*PROBLEM REQUIREMENTS*
The records beneath should be restated word for word.

*RECORDS PROVIDED*
· · · · ·

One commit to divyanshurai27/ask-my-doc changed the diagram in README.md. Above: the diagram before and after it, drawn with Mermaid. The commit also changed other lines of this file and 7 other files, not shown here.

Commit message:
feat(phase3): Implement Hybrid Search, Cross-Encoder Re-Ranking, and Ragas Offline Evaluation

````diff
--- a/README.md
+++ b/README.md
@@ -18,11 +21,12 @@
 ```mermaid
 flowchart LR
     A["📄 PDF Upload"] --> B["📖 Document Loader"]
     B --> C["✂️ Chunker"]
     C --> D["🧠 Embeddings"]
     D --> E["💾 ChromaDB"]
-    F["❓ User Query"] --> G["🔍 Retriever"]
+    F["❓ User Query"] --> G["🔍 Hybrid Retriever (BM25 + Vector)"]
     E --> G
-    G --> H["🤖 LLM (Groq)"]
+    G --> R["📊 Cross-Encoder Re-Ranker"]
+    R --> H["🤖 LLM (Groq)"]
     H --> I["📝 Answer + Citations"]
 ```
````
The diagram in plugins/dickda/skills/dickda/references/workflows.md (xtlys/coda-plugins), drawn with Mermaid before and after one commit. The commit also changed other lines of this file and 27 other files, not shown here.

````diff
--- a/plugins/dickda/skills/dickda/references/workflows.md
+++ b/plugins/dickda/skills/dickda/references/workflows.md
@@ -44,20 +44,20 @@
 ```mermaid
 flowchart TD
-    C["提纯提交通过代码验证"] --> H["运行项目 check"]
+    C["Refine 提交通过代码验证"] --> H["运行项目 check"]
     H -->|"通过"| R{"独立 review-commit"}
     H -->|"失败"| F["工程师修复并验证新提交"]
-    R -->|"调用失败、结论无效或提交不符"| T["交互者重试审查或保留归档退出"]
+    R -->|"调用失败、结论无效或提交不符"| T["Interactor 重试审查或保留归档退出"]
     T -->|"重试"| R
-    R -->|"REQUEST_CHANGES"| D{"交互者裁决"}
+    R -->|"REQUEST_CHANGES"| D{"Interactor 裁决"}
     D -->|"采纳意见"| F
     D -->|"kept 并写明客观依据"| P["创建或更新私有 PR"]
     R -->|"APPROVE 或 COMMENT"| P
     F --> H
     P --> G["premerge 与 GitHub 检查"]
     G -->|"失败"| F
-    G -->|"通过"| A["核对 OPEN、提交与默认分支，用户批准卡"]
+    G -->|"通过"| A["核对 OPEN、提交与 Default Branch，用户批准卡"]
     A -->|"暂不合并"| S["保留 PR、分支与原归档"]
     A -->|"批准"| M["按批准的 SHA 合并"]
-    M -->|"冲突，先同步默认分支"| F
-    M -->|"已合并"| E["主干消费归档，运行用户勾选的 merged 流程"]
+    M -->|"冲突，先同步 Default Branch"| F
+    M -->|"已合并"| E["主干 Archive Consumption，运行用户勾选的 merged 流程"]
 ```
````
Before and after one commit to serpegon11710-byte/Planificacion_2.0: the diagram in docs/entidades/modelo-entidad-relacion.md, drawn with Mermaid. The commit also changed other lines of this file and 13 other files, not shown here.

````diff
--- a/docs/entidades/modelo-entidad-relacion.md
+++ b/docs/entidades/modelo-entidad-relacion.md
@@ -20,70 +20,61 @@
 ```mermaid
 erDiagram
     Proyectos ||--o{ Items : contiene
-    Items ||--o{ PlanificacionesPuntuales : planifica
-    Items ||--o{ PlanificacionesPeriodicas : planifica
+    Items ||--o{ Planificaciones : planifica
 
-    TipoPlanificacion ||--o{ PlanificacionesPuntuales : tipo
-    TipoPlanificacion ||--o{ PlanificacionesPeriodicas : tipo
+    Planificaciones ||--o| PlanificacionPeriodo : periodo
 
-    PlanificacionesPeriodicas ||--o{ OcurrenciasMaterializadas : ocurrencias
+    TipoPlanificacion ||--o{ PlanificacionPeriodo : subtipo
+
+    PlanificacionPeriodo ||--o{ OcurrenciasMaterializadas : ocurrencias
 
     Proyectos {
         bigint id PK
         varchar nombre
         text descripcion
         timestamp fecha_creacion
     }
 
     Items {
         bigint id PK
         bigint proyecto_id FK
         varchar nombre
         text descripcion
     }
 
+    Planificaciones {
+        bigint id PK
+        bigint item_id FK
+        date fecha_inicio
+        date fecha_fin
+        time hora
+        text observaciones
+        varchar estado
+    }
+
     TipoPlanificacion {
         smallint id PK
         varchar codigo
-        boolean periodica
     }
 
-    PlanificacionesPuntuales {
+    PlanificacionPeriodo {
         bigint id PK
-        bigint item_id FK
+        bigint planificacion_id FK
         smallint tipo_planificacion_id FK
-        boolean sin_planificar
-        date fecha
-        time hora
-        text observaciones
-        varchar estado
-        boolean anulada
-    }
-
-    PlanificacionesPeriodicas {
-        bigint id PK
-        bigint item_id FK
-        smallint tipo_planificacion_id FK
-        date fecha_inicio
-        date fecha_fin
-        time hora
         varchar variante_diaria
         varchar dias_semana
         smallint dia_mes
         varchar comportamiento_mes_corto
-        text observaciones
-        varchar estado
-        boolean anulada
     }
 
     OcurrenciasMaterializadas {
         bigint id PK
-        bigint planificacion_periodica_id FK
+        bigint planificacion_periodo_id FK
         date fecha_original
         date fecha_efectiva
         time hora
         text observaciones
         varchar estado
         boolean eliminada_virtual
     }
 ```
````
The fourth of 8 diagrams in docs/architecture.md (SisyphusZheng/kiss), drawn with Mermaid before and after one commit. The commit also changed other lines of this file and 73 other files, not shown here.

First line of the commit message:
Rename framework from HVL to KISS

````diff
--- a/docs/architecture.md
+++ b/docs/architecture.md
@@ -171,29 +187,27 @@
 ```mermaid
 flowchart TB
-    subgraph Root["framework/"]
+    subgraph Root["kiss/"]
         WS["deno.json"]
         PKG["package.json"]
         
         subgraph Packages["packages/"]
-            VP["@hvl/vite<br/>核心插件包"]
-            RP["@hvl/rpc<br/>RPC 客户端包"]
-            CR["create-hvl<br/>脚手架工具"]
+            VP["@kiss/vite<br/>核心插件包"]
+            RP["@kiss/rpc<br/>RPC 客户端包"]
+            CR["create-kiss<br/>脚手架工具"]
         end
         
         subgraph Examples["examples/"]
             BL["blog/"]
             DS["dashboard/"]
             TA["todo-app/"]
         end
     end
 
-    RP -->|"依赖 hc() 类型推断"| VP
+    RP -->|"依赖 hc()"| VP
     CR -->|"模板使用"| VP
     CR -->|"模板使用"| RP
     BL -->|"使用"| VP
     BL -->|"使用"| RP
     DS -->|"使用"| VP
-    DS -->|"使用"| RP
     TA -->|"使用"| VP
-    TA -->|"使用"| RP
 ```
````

· · · · ·

*SOLVED EXERCISE*
One commit to divyanshurai27/ask-my-doc changed the diagram in README.md. Above: the diagram before and after it, drawn with Mermaid. The commit also changed other lines of this file and 7 other files, not shown here.

Commit message:
feat(phase3): Implement Hybrid Search, Cross-Encoder Re-Ranking, and Ragas Offline Evaluation

````diff
--- a/README.md
+++ b/README.md
@@ -18,11 +21,12 @@
 ```mermaid
 flowchart LR
     A["📄 PDF Upload"] --> B["📖 Document Loader"]
     B --> C["✂️ Chunker"]
     C --> D["🧠 Embeddings"]
     D --> E["💾 ChromaDB"]
-    F["❓ User Query"] --> G["🔍 Retriever"]
+    F["❓ User Query"] --> G["🔍 Hybrid Retriever (BM25 + Vector)"]
     E --> G
-    G --> H["🤖 LLM (Groq)"]
+    G --> R["📊 Cross-Encoder Re-Ranker"]
+    R --> H["🤖 LLM (Groq)"]
     H --> I["📝 Answer + Citations"]
 ```
````
The diagram in plugins/dickda/skills/dickda/references/workflows.md (xtlys/coda-plugins), drawn with Mermaid before and after one commit. The commit also changed other lines of this file and 27 other files, not shown here.

````diff
--- a/plugins/dickda/skills/dickda/references/workflows.md
+++ b/plugins/dickda/skills/dickda/references/workflows.md
@@ -44,20 +44,20 @@
 ```mermaid
 flowchart TD
-    C["提纯提交通过代码验证"] --> H["运行项目 check"]
+    C["Refine 提交通过代码验证"] --> H["运行项目 check"]
     H -->|"通过"| R{"独立 review-commit"}
     H -->|"失败"| F["工程师修复并验证新提交"]
-    R -->|"调用失败、结论无效或提交不符"| T["交互者重试审查或保留归档退出"]
+    R -->|"调用失败、结论无效或提交不符"| T["Interactor 重试审查或保留归档退出"]
     T -->|"重试"| R
-    R -->|"REQUEST_CHANGES"| D{"交互者裁决"}
+    R -->|"REQUEST_CHANGES"| D{"Interactor 裁决"}
     D -->|"采纳意见"| F
     D -->|"kept 并写明客观依据"| P["创建或更新私有 PR"]
     R -->|"APPROVE 或 COMMENT"| P
     F --> H
     P --> G["premerge 与 GitHub 检查"]
     G -->|"失败"| F
-    G -->|"通过"| A["核对 OPEN、提交与默认分支，用户批准卡"]
+    G -->|"通过"| A["核对 OPEN、提交与 Default Branch，用户批准卡"]
     A -->|"暂不合并"| S["保留 PR、分支与原归档"]
     A -->|"批准"| M["按批准的 SHA 合并"]
-    M -->|"冲突，先同步默认分支"| F
-    M -->|"已合并"| E["主干消费归档，运行用户勾选的 merged 流程"]
+    M -->|"冲突，先同步 Default Branch"| F
+    M -->|"已合并"| E["主干 Archive Consumption，运行用户勾选的 merged 流程"]
 ```
````
Before and after one commit to serpegon11710-byte/Planificacion_2.0: the diagram in docs/entidades/modelo-entidad-relacion.md, drawn with Mermaid. The commit also changed other lines of this file and 13 other files, not shown here.

````diff
--- a/docs/entidades/modelo-entidad-relacion.md
+++ b/docs/entidades/modelo-entidad-relacion.md
@@ -20,70 +20,61 @@
 ```mermaid
 erDiagram
     Proyectos ||--o{ Items : contiene
-    Items ||--o{ PlanificacionesPuntuales : planifica
-    Items ||--o{ PlanificacionesPeriodicas : planifica
+    Items ||--o{ Planificaciones : planifica
 
-    TipoPlanificacion ||--o{ PlanificacionesPuntuales : tipo
-    TipoPlanificacion ||--o{ PlanificacionesPeriodicas : tipo
+    Planificaciones ||--o| PlanificacionPeriodo : periodo
 
-    PlanificacionesPeriodicas ||--o{ OcurrenciasMaterializadas : ocurrencias
+    TipoPlanificacion ||--o{ PlanificacionPeriodo : subtipo
+
+    PlanificacionPeriodo ||--o{ OcurrenciasMaterializadas : ocurrencias
 
     Proyectos {
         bigint id PK
         varchar nombre
         text descripcion
         timestamp fecha_creacion
     }
 
     Items {
         bigint id PK
         bigint proyecto_id FK
         varchar nombre
         text descripcion
     }
 
+    Planificaciones {
+        bigint id PK
+        bigint item_id FK
+        date fecha_inicio
+        date fecha_fin
+        time hora
+        text observaciones
+        varchar estado
+    }
+
     TipoPlanificacion {
         smallint id PK
         varchar codigo
-        boolean periodica
     }
 
-    PlanificacionesPuntuales {
+    PlanificacionPeriodo {
         bigint id PK
-        bigint item_id FK
+        bigint planificacion_id FK
         smallint tipo_planificacion_id FK
-        boolean sin_planificar
-        date fecha
-        time hora
-        text observaciones
-        varchar estado
-        boolean anulada
-    }
-
-    PlanificacionesPeriodicas {
-        bigint id PK
-        bigint item_id FK
-        smallint tipo_planificacion_id FK
-        date fecha_inicio
-        date fecha_fin
-        time hora
         varchar variante_diaria
         varchar dias_semana
         smallint dia_mes
         varchar comportamiento_mes_corto
-        text observaciones
-        varchar estado
-        boolean anulada
     }
 
     OcurrenciasMaterializadas {
         bigint id PK
-        bigint planificacion_periodica_id FK
+        bigint planificacion_periodo_id FK
         date fecha_original
         date fecha_efectiva
         time hora
         text observaciones
         varchar estado
         boolean eliminada_virtual
     }
 ```
````
The fourth of 8 diagrams in docs/architecture.md (SisyphusZheng/kiss), drawn with Mermaid before and after one commit. The commit also changed other lines of this file and 73 other files, not shown here.

First line of the commit message:
Rename framework from HVL to KISS

````diff
--- a/docs/architecture.md
+++ b/docs/architecture.md
@@ -171,29 +187,27 @@
 ```mermaid
 flowchart TB
-    subgraph Root["framework/"]
+    subgraph Root["kiss/"]
         WS["deno.json"]
         PKG["package.json"]
         
         subgraph Packages["packages/"]
-            VP["@hvl/vite<br/>核心插件包"]
-            RP["@hvl/rpc<br/>RPC 客户端包"]
-            CR["create-hvl<br/>脚手架工具"]
+            VP["@kiss/vite<br/>核心插件包"]
+            RP["@kiss/rpc<br/>RPC 客户端包"]
+            CR["create-kiss<br/>脚手架工具"]
         end
         
         subgraph Examples["examples/"]
             BL["blog/"]
             DS["dashboard/"]
             TA["todo-app/"]
         end
     end
 
-    RP -->|"依赖 hc() 类型推断"| VP
+    RP -->|"依赖 hc()"| VP
     CR -->|"模板使用"| VP
     CR -->|"模板使用"| RP
     BL -->|"使用"| VP
     BL -->|"使用"| RP
     DS -->|"使用"| VP
-    DS -->|"使用"| RP
     TA -->|"使用"| VP
-    TA -->|"使用"| RP
 ```
````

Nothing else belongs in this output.